The state will cover only a third of landlords’ losses from the 40% rent reduction for tenants who were hurt professionally by the coronavirus measures.
Deputy Finance Minister Thodoros Skylakakis told ANT1 TV on Thursday that the government will undertake 33% of the rental takings property owners have missed out on since the start of the lockdown in March, so that they do not feel unprotected. “We will calculate the money lost from every property rent and we will return a third of it,” he stated.
The regulation to that effect will be tabled in Parliament within the next few days, and will provide for the reduction of the tax dues from the affected landlords in the year’s second half equal to a third of their lost revenues from commercial or residential properties, as Minister Christos Staikouras has said. There will be no restrictions on the kind of tax obligations to be offset that way.
The total burden the state will shoulder as a result of the measure is an estimated 70 million euros, which means that landlords are expected to miss out on more than €200 million in rental revenues.
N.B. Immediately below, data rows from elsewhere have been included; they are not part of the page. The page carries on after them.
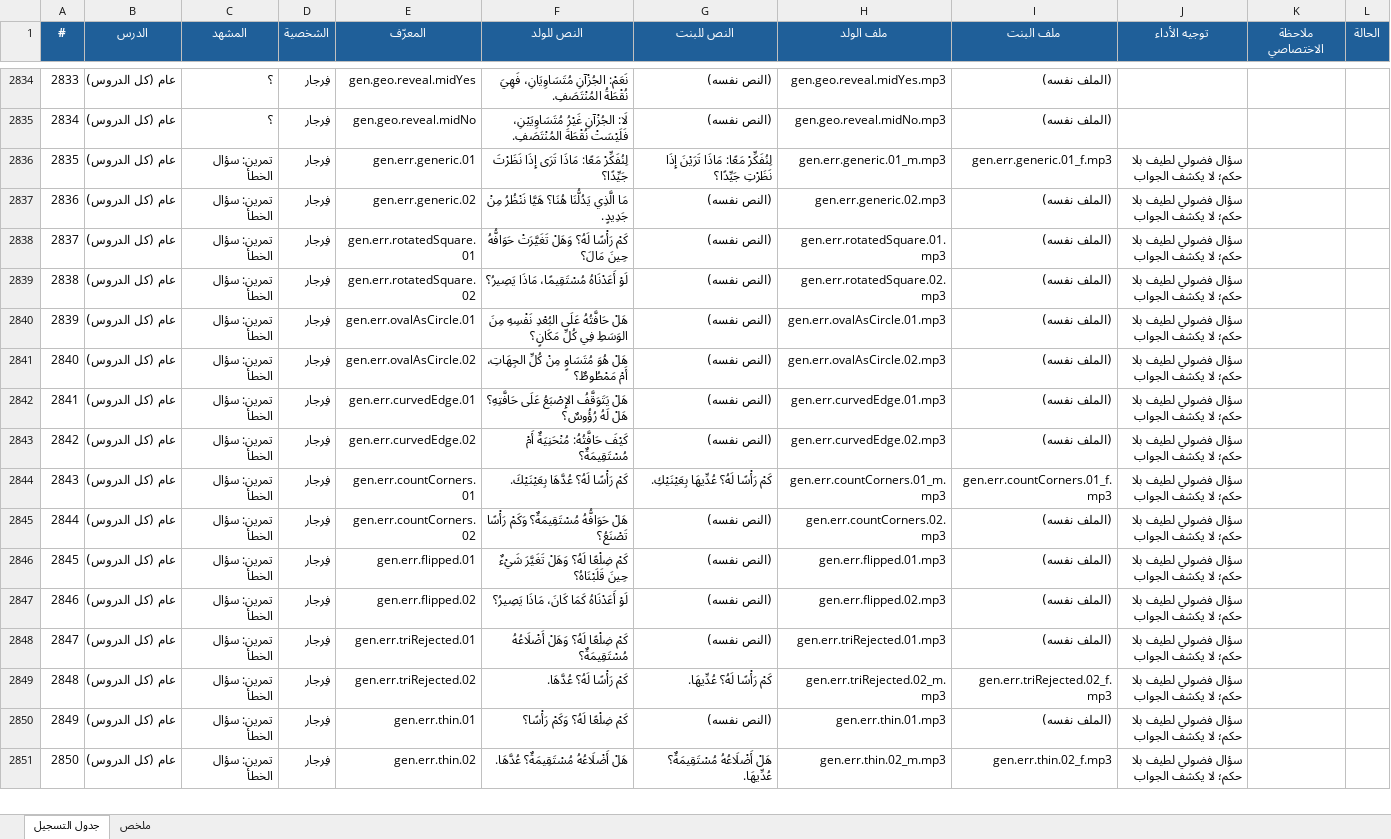
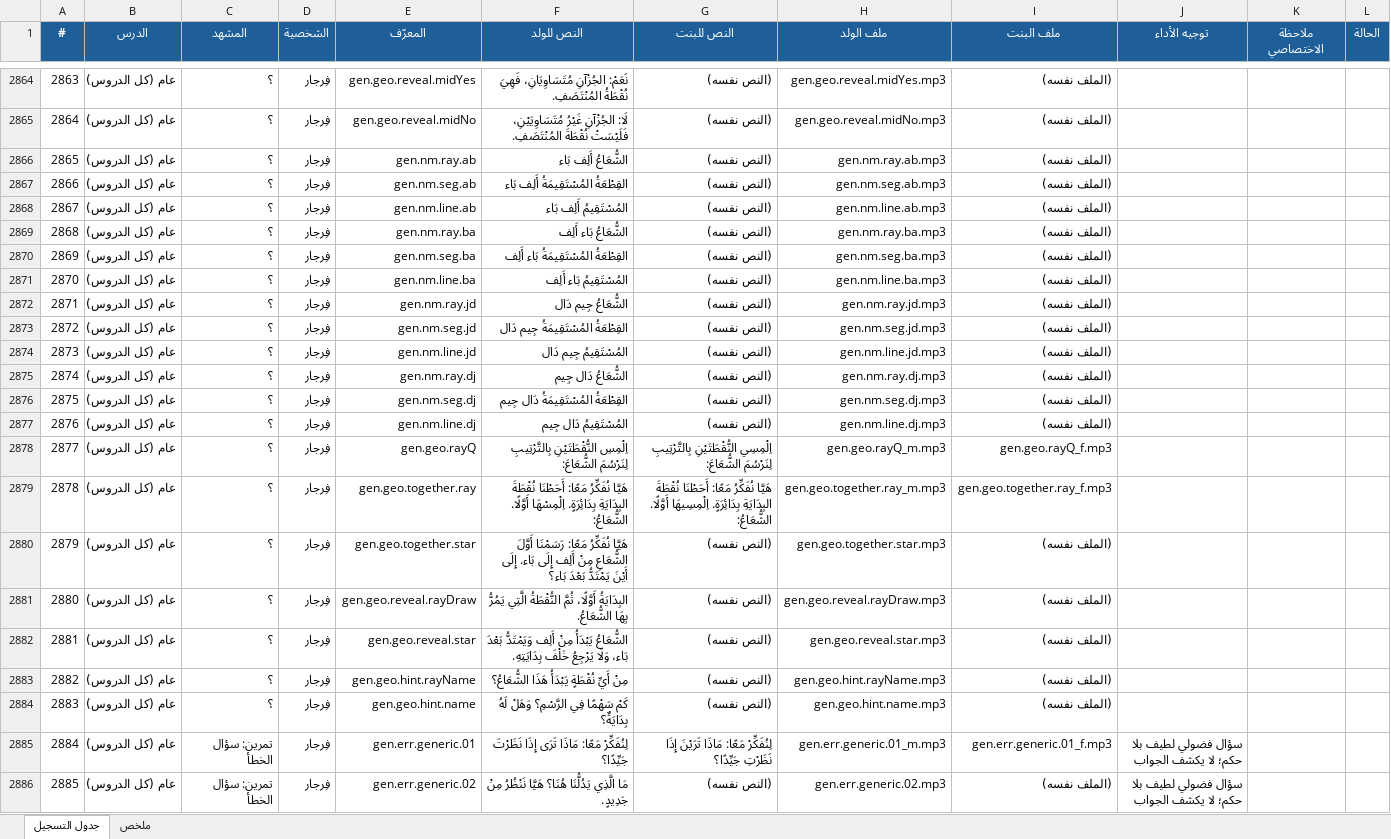
Before and after one commit to Feras-glitch/waha-math, an Excel workbook: dist/script_m1.xlsx, sheet جدول التسجيل, drawn as a sheet; only a part is shown, gaps mark what is left out; the shorter side is filled out with more unchanged rows; values as stored, in another font and other column widths than the file's, no borders; the diff covers the shown part only; the diff names each change by its address in the sheet, - before the commit and + after, or states it on an @@ line.

```diff
--- a/dist/script_m1.xlsx (sheet جدول التسجيل)
+++ b/dist/script_m1.xlsx (sheet جدول التسجيل)
@@ column A (#) renumbered between rows 1985 and 3314 @@
+row 2866: 2865 | عام (كل الدروس) | ؟ | فِرجار | gen.nm.ray.ab | الشُّعَاعُ أَلِف بَاء | (النص نفسه) | gen.nm.ray.ab.mp3 | (الملف نفسه)
+row 2867: 2866 | عام (كل الدروس) | ؟ | فِرجار | gen.nm.seg.ab | القِطْعَةُ المُسْتَقِيمَةُ أَلِف بَاء | (النص نفسه) | gen.nm.seg.ab.mp3 | (الملف نفسه)
+row 2868: 2867 | عام (كل الدروس) | ؟ | فِرجار | gen.nm.line.ab | المُسْتَقِيمُ أَلِف بَاء | (النص نفسه) | gen.nm.line.ab.mp3 | (الملف نفسه)
+row 2869: 2868 | عام (كل الدروس) | ؟ | فِرجار | gen.nm.ray.ba | الشُّعَاعُ بَاء أَلِف | (النص نفسه) | gen.nm.ray.ba.mp3 | (الملف نفسه)
+row 2870: 2869 | عام (كل الدروس) | ؟ | فِرجار | gen.nm.seg.ba | القِطْعَةُ المُسْتَقِيمَةُ بَاء أَلِف | (النص نفسه) | gen.nm.seg.ba.mp3 | (الملف نفسه)
+row 2871: 2870 | عام (كل الدروس) | ؟ | فِرجار | gen.nm.line.ba | المُسْتَقِيمُ بَاء أَلِف | (النص نفسه) | gen.nm.line.ba.mp3 | (الملف نفسه)
+row 2872: 2871 | عام (كل الدروس) | ؟ | فِرجار | gen.nm.ray.jd | الشُّعَاعُ جِيم دَال | (النص نفسه) | gen.nm.ray.jd.mp3 | (الملف نفسه)
+row 2873: 2872 | عام (كل الدروس) | ؟ | فِرجار | gen.nm.seg.jd | القِطْعَةُ المُسْتَقِيمَةُ جِيم دَال | (النص نفسه) | gen.nm.seg.jd.mp3 | (الملف نفسه)
+row 2874: 2873 | عام (كل الدروس) | ؟ | فِرجار | gen.nm.line.jd | المُسْتَقِيمُ جِيم دَال | (النص نفسه) | gen.nm.line.jd.mp3 | (الملف نفسه)
+row 2875: 2874 | عام (كل الدروس) | ؟ | فِرجار | gen.nm.ray.dj | الشُّعَاعُ دَال جِيم | (النص نفسه) | gen.nm.ray.dj.mp3 | (الملف نفسه)
+row 2876: 2875 | عام (كل الدروس) | ؟ | فِرجار | gen.nm.seg.dj | القِطْعَةُ المُسْتَقِيمَةُ دَال جِيم | (النص نفسه) | gen.nm.seg.dj.mp3 | (الملف نفسه)
+row 2877: 2876 | عام (كل الدروس) | ؟ | فِرجار | gen.nm.line.dj | المُسْتَقِيمُ دَال جِيم | (النص نفسه) | gen.nm.line.dj.mp3 | (الملف نفسه)
+row 2878: 2877 | عام (كل الدروس) | ؟ | فِرجار | gen.geo.rayQ | اِلْمِسِ النُّقْطَتَيْنِ بِالتَّرْتِيبِ لِنَرْسُمَ الشُّعَاعَ: | اِلْمِسِي النُّقْطَتَيْنِ بِالتَّرْتِيبِ لِنَرْسُمَ الشُّعَاعَ: | gen.geo.rayQ_m.mp3 | gen.geo.rayQ_f.mp3
+row 2879: 2878 | عام (كل الدروس) | ؟ | فِرجار | gen.geo.together.ray | هَيَّا نُفَكِّرُ مَعًا: أَحَطْنَا نُقْطَةَ البِدَايَةِ بِدَائِرَةٍ. اِلْمِسْهَا أَوَّلًا. الشُّعَاعُ: | هَيَّا نُفَكِّرُ مَعًا: أَحَطْنَا نُقْطَةَ البِدَايَةِ بِدَائِرَةٍ. اِلْمِسِيهَا أَوَّلًا. الشُّعَاعُ: | gen.geo.together.ray_m.mp3 | gen.geo.together.ray_f.mp3
+row 2880: 2879 | عام (كل الدروس) | ؟ | فِرجار | gen.geo.together.star | هَيَّا نُفَكِّرُ مَعًا: رَسَمْنَا أَوَّلَ الشُّعَاعِ مِنْ أَلِف إِلَى بَاء. إِلَى أَيْنَ يَمْتَدُّ بَعْدَ بَاء؟ | (النص نفسه) | gen.geo.together.star.mp3 | (الملف نفسه)
+row 2881: 2880 | عام (كل الدروس) | ؟ | فِرجار | gen.geo.reveal.rayDraw | البِدَايَةُ أَوَّلًا، ثُمَّ النُّقْطَةُ الَّتِي يَمُرُّ بِهَا الشُّعَاعُ. | (النص نفسه) | gen.geo.reveal.rayDraw.mp3 | (الملف نفسه)
+row 2882: 2881 | عام (كل الدروس) | ؟ | فِرجار | gen.geo.reveal.star | الشُّعَاعُ يَبْدَأُ مِنْ أَلِف وَيَمْتَدُّ بَعْدَ بَاء، وَلَا يَرْجِعُ خَلْفَ بِدَايَتِهِ. | (النص نفسه) | gen.geo.reveal.star.mp3 | (الملف نفسه)
+row 2883: 2882 | عام (كل الدروس) | ؟ | فِرجار | gen.geo.hint.rayName | مِنْ أَيِّ نُقْطَةٍ يَبْدَأُ هَذَا الشُّعَاعُ؟ | (النص نفسه) | gen.geo.hint.rayName.mp3 | (الملف نفسه)
+row 2884: 2883 | عام (كل الدروس) | ؟ | فِرجار | gen.geo.hint.name | كَمْ سَهْمًا فِي الرَّسْمِ؟ وَهَلْ لَهُ بِدَايَةٌ؟ | (النص نفسه) | gen.geo.hint.name.mp3 | (الملف نفسه)
```
Also changed, not shown: 38 added rows elsewhere in this sheet, sheet ملخص, 13 other files.
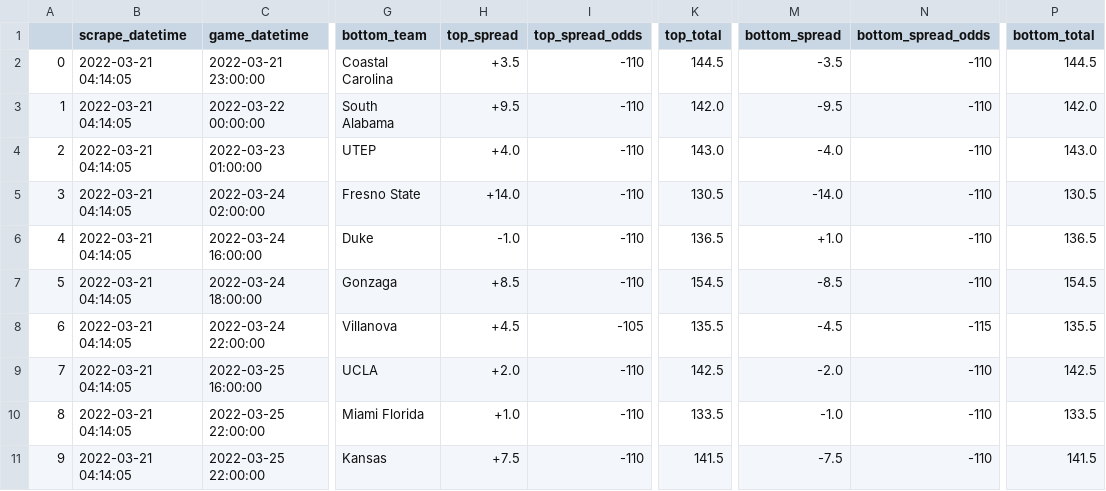
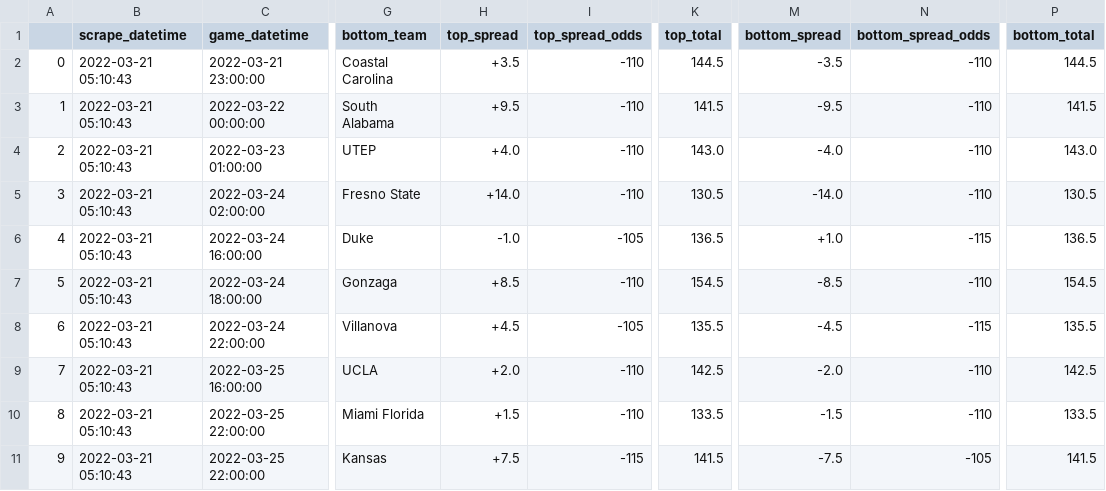
Before and after one commit to rileypeterson/movada, a CSV file: ncaab/data/bovada/next_events.csv, drawn as a sheet; only a part is shown, gaps mark what is left out; the diff names each change by its address in the sheet, - before the commit and + after, or states it on an @@ line.

```diff
--- a/ncaab/data/bovada/next_events.csv
+++ b/ncaab/data/bovada/next_events.csv
-B2:B11 (scrape_datetime): 2022-03-21 04:14:05
+B2:B11 (scrape_datetime): 2022-03-21 05:10:43
-K3 (top_total): 142.0
+K3 (top_total): 141.5
-P3 (bottom_total): 142.0
+P3 (bottom_total): 141.5
-I6 (top_spread_odds): -110
+I6 (top_spread_odds): -105
-N6 (bottom_spread_odds): -110
+N6 (bottom_spread_odds): -115
-H10 (top_spread): +1.0
+H10 (top_spread): +1.5
-M10 (bottom_spread): -1.0
+M10 (bottom_spread): -1.5
-I11 (top_spread_odds): -110
+I11 (top_spread_odds): -115
-N11 (bottom_spread_odds): -110
+N11 (bottom_spread_odds): -105
```
Also changed, not shown: ncaab/data/bovada/last_events.csv.
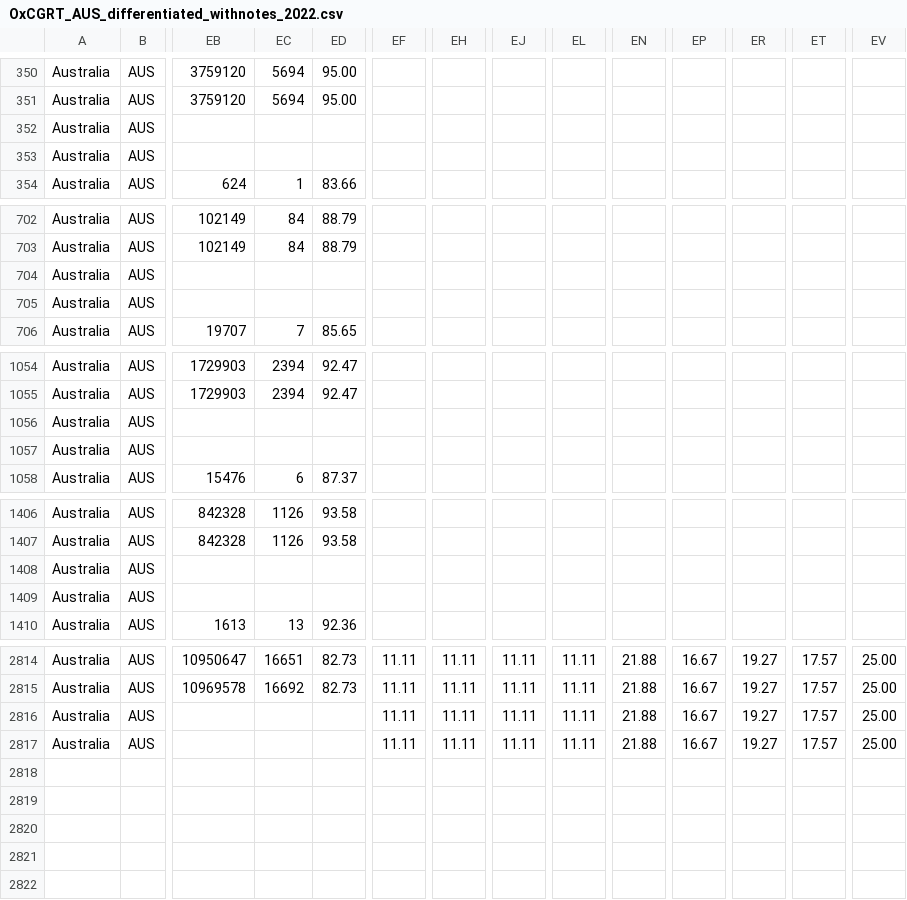
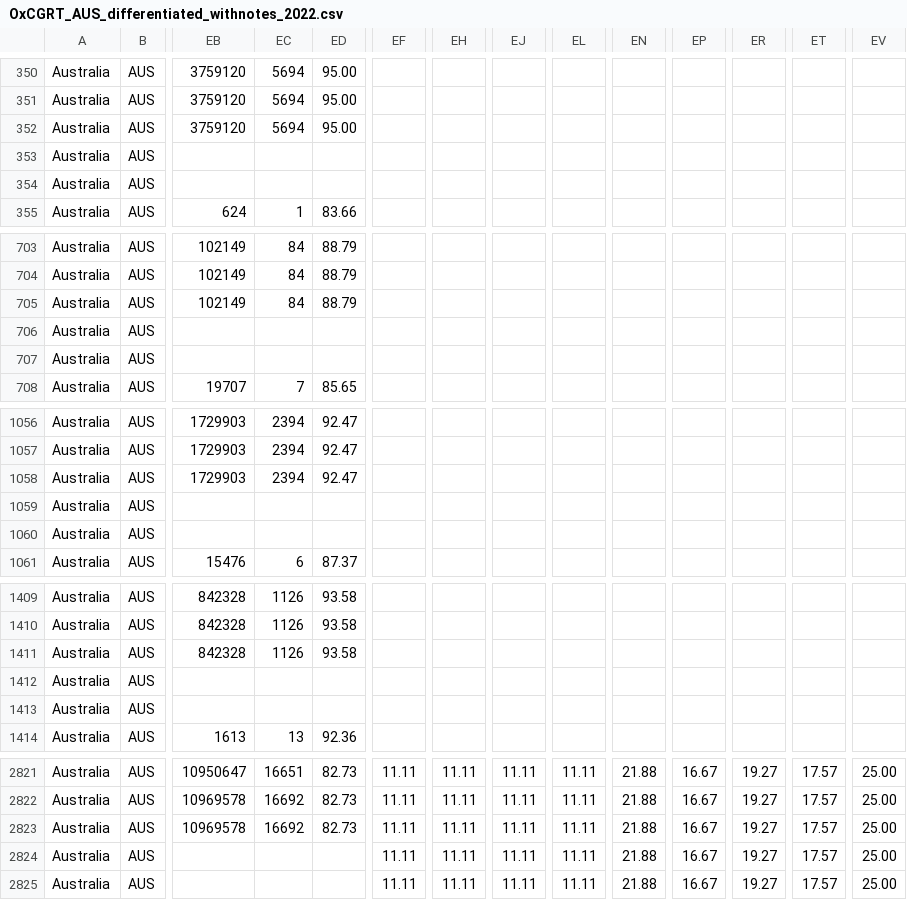
Before and after one commit to QiuXiangyu-Ben/covid-policy-tracker, a CSV file: data/Australia/OxCGRT_AUS_differentiated_withnotes_2022.csv, drawn as a sheet; only a part is shown, gaps mark what is left out; addresses are those after the commit; rows hold the shown columns only; the diff covers the shown part only; the diff names each change by its address in the sheet, - before the commit and + after, or states it on an @@ line.

```diff
--- a/data/Australia/OxCGRT_AUS_differentiated_withnotes_2022.csv
+++ b/data/Australia/OxCGRT_AUS_differentiated_withnotes_2022.csv
-EB352: (empty)
+EB352: 3759120
-EC352: (empty)
+EC352: 5694
-ED352: (empty)
+ED352: 95.00
+row 354: Australia | AUS
-EB705: (empty)
+EB705: 102149
-EC705: (empty)
+EC705: 84
-ED705: (empty)
+ED705: 88.79
+row 707: Australia | AUS
-EB1058: (empty)
+EB1058: 1729903
-EC1058: (empty)
+EC1058: 2394
-ED1058: (empty)
+ED1058: 92.47
+row 1060: Australia | AUS
-EB1411: (empty)
+EB1411: 842328
-EC1411: (empty)
+EC1411: 1126
-ED1411: (empty)
+ED1411: 93.58
+row 1413: Australia | AUS
-EB2823: (empty)
+EB2823: 10969578
-EC2823: (empty)
+EC2823: 16692
-ED2823: (empty)
+ED2823: 82.73
+row 2825: Australia | AUS |  |  |  | 11.11 | 11.11 | 11.11 | 11.11 | 21.88 | 16.67 | 19.27 | 17.57 | 25.00
```
Also changed, not shown: 3 added rows and 9 edited cells elsewhere in this file, data/United Kingdom/OxCGRT_GBR_differentiated_withnotes_2022.csv, 14 other files.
Sources say priority will be given to income tax dues as of July, and if a further amount of losses needs to be offset it will then be covered by the Single Property Tax (ENFIA) and other taxes.
Property owners will have to submit a declaration of losses so that the Independent Authority for Public Revenue can proceed immediately with offsetting the tax dues of each landlord.
There has been an angry reaction from the Panhellenic Federation of Property Owners (POMIDA) to that news, as it has accused the government of mocking landlords even though it was supposed to restore their rights when it came to power.
“Instead of introducing a rent subsidy where it is really needed, owners are seeing the extension of the same ‘openhandedness’ at their expense, with no end in sight, and without any substantial offsetting measures for them, as they are treated as scapegoats or second-class citizens,” read the POMIDA statement released on Thursday.